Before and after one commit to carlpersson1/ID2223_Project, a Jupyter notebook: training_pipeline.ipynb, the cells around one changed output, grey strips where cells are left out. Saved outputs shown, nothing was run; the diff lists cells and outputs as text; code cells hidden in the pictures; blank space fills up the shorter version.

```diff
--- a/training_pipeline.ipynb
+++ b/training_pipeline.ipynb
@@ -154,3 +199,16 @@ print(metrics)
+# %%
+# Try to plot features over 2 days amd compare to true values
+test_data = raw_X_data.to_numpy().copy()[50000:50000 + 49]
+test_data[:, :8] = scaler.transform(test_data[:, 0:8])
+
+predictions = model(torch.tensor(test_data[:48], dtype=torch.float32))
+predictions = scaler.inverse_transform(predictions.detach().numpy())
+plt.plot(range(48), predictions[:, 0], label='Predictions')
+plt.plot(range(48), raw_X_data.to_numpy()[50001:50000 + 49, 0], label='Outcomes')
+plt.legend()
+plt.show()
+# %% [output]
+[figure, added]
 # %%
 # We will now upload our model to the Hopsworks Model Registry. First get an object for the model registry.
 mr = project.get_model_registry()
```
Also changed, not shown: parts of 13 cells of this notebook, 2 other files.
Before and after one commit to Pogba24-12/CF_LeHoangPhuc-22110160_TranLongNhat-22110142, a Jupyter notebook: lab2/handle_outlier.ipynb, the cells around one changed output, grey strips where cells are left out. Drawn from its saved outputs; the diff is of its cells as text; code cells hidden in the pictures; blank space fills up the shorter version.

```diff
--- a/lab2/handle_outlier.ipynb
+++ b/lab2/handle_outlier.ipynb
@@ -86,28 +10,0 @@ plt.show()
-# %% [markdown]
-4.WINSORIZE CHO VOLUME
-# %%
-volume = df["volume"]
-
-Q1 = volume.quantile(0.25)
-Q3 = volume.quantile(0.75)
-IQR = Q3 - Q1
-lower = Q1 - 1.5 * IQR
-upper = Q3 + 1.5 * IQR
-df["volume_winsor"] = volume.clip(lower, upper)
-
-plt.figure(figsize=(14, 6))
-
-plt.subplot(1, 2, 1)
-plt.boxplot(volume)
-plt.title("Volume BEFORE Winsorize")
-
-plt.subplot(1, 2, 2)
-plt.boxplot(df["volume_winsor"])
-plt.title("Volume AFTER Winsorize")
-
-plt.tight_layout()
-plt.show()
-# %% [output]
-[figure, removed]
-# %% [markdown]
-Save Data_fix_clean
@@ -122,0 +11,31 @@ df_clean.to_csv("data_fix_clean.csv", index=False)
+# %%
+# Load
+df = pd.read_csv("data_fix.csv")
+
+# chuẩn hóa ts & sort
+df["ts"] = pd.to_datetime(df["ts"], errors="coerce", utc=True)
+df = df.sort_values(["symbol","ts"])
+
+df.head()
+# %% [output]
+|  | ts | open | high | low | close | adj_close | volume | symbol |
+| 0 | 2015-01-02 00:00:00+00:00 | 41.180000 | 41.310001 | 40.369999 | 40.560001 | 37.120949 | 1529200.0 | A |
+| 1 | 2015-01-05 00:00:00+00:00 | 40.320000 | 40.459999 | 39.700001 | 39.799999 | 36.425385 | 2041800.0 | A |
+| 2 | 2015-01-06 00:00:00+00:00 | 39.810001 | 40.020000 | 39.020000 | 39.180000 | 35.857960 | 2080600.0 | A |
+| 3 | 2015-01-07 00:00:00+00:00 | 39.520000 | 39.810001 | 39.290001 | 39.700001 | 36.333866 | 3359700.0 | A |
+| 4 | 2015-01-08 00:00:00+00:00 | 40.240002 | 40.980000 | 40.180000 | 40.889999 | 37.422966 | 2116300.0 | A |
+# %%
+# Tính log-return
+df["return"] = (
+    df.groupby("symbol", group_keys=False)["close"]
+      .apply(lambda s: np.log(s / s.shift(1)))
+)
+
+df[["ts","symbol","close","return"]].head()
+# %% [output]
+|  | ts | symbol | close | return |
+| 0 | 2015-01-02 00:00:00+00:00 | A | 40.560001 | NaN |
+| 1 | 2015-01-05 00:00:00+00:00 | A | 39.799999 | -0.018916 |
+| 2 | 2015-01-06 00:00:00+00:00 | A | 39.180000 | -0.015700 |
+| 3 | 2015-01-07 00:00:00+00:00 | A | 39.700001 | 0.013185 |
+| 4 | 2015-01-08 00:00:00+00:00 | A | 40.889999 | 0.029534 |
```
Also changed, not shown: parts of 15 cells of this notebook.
+++++
● Exercise details
What is the number of lines in the entries that include the string "scaler"? Reply with that number alone.

● Written reply
2